It’s a way to show readers that cooking is not a scary challenge, as well as a way to continue a family tradition she saw her mother and grandmother perform during her childhood.
Most days after school, Haymaker and her siblings would stay with their grandparents before being picked up by their mother, which meant frequently eating dinner there. She saw her grandmother make every part of every meal from scratch—meat, potatoes, vegetables and bread.
A meticulous cook, Haymaker’s grandmother would press hamburger meat into perfectly round patties and store them between individual sheets of wax paper. The blogger can still remember the scents from that kitchen and the warm memories that accompany them and her passion for food.
Chattavore provides a constant source of new ways to experience the flavors of Chattanooga, to reinvest in the community and economy, and to make a personal connection with local food.
“Often, I get to chat with the owner of a restaurant. I’m on a first-name basis with the people who sell me milk and coffee at the farmers market,” Haymaker said. “In the suburbs, our lives tend to revolve around chain grocery stores.
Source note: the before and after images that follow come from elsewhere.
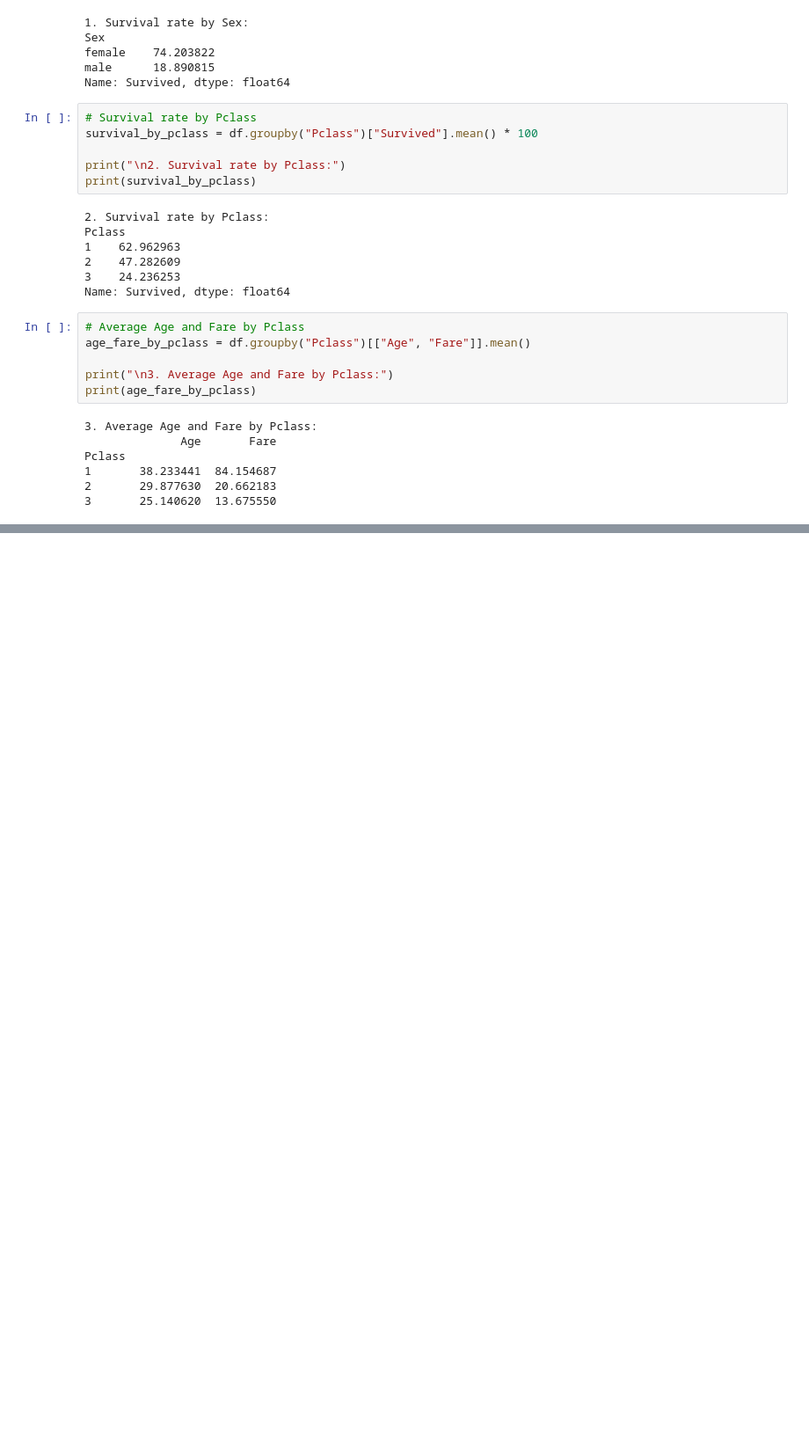
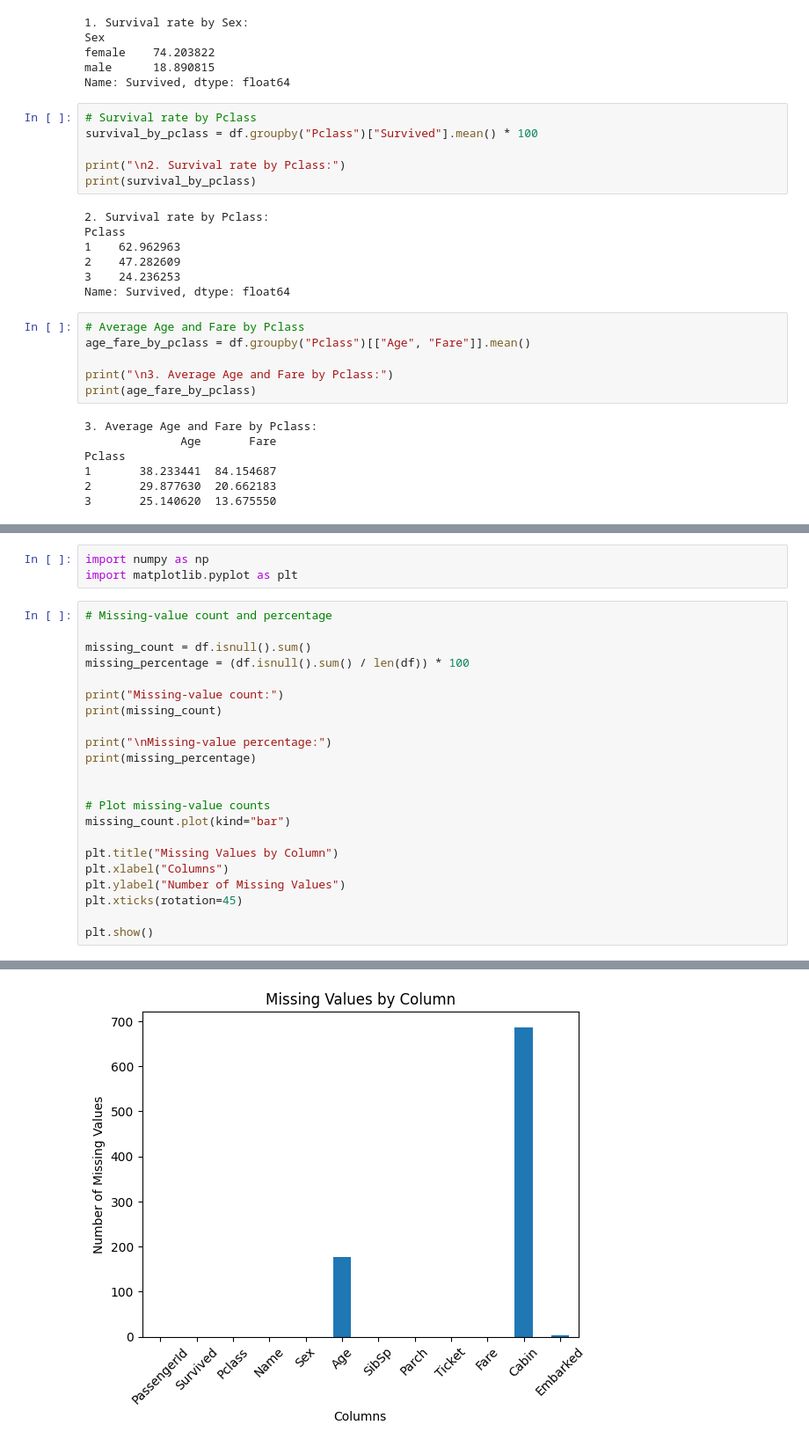
Before and after one commit to SteffiGeorge2708/202618018_SteffiGeorge_DS605, a Jupyter notebook: 202618018_Lab_2/202618018_lab_2.ipynb, the cells around one changed output, grey strips where cells are left out. Shown at 88% size. Cells and saved outputs as stored; diff of their text form; blank space fills up the shorter version.

```diff
--- a/202618018_Lab_2/202618018_lab_2.ipynb
+++ b/202618018_Lab_2/202618018_lab_2.ipynb
@@ -619,0 +670,26 @@ Pclass
+# %%
+import numpy as np
+import matplotlib.pyplot as plt
+# %%
+# Missing-value count and percentage
+
+missing_count = df.isnull().sum()
+missing_percentage = (df.isnull().sum() / len(df)) * 100
+
+print("Missing-value count:")
+print(missing_count)
+
+print("\nMissing-value percentage:")
+print(missing_percentage)
+
+
+# Plot missing-value counts
+missing_count.plot(kind="bar")
+
+plt.title("Missing Values by Column")
+plt.xlabel("Columns")
+plt.ylabel("Number of Missing Values")
+plt.xticks(rotation=45)
+
+plt.show()
+# %% [output]
@@ -619,0 +713 @@ Pclass
+[figure, added]
```
Also changed, not shown: parts of 17 cells of this notebook.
I don’t mean to imply that I don’t shop at those places because I do. But the intent of my blog is to help people see that they have other options and that if you are willing to look a little harder, you will be amazed at the quality of the food that you find.”